=== LISTED ENTRIES ===

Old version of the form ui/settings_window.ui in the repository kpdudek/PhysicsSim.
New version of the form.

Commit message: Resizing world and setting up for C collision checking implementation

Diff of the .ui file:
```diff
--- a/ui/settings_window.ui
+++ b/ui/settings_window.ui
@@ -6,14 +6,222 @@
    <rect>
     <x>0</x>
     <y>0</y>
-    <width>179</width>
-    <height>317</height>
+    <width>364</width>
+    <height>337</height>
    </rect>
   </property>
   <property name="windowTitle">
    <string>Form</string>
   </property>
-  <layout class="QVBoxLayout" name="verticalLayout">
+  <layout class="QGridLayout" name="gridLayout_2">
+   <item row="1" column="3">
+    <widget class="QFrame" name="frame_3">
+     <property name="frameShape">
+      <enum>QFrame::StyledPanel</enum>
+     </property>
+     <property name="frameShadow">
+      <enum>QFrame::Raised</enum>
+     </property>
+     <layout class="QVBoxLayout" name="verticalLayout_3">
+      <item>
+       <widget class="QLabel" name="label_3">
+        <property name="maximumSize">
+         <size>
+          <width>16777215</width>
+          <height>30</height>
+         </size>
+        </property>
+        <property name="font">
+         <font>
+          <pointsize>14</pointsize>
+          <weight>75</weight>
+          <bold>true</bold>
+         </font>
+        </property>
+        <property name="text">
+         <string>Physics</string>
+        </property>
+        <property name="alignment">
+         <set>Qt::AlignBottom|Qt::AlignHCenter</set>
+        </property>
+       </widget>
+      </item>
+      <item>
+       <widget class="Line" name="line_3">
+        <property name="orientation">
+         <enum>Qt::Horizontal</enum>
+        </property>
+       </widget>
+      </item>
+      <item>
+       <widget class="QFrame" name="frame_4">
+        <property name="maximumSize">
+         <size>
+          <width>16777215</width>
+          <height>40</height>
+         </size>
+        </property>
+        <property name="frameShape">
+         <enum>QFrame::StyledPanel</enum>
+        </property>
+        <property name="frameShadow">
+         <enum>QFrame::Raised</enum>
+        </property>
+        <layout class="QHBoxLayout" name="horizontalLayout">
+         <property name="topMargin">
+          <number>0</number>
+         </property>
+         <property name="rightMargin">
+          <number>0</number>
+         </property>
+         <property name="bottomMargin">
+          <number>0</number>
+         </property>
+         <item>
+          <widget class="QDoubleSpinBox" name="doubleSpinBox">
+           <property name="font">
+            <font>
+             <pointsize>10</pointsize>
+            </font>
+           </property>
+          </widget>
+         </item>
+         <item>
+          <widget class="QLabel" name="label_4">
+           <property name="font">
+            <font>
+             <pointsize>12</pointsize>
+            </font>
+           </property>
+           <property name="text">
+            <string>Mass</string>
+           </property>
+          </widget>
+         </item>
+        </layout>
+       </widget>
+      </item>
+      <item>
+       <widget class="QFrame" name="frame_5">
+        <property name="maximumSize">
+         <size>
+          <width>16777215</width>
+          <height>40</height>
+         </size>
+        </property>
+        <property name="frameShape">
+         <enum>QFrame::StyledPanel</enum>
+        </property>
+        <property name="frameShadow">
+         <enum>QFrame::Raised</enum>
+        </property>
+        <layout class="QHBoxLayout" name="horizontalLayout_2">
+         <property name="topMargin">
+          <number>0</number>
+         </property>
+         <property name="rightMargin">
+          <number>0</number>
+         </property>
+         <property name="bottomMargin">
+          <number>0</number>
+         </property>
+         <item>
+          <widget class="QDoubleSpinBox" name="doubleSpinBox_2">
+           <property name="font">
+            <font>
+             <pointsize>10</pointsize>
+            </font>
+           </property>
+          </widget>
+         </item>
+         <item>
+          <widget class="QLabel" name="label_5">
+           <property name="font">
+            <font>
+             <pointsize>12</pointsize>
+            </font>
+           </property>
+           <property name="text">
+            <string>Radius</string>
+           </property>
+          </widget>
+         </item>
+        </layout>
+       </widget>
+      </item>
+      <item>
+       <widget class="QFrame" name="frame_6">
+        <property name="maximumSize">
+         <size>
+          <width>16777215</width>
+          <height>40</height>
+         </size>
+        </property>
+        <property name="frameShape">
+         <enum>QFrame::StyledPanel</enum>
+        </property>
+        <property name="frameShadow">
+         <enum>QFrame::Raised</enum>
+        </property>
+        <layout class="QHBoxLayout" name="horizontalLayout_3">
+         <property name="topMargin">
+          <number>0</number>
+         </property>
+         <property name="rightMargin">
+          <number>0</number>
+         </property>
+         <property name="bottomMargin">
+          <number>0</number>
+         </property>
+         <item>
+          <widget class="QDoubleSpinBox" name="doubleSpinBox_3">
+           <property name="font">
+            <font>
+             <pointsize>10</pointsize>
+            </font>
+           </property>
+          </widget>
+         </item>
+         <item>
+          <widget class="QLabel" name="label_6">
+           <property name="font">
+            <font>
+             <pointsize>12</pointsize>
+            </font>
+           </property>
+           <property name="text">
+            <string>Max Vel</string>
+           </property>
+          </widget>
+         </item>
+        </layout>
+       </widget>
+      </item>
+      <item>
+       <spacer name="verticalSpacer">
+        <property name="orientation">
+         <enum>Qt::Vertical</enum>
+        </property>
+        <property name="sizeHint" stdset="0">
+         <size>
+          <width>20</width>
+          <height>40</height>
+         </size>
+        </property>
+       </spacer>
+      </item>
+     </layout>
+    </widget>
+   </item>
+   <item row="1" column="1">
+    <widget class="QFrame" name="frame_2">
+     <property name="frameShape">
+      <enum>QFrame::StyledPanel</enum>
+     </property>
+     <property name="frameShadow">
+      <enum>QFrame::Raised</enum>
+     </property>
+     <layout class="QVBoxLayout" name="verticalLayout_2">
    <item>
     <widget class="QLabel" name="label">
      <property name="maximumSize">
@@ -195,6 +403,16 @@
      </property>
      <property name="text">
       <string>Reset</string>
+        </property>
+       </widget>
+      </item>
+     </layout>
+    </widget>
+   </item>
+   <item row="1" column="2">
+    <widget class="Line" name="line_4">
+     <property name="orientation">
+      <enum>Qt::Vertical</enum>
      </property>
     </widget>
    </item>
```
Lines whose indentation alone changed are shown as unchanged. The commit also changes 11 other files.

===

Your response should be the lines of the entries above that include the string "QLabel".

RESULT BELOW:
+       <widget class="QLabel" name="label_3">
+          <widget class="QLabel" name="label_4">
+          <widget class="QLabel" name="label_5">
+          <widget class="QLabel" name="label_6">
     <widget class="QLabel" name="label">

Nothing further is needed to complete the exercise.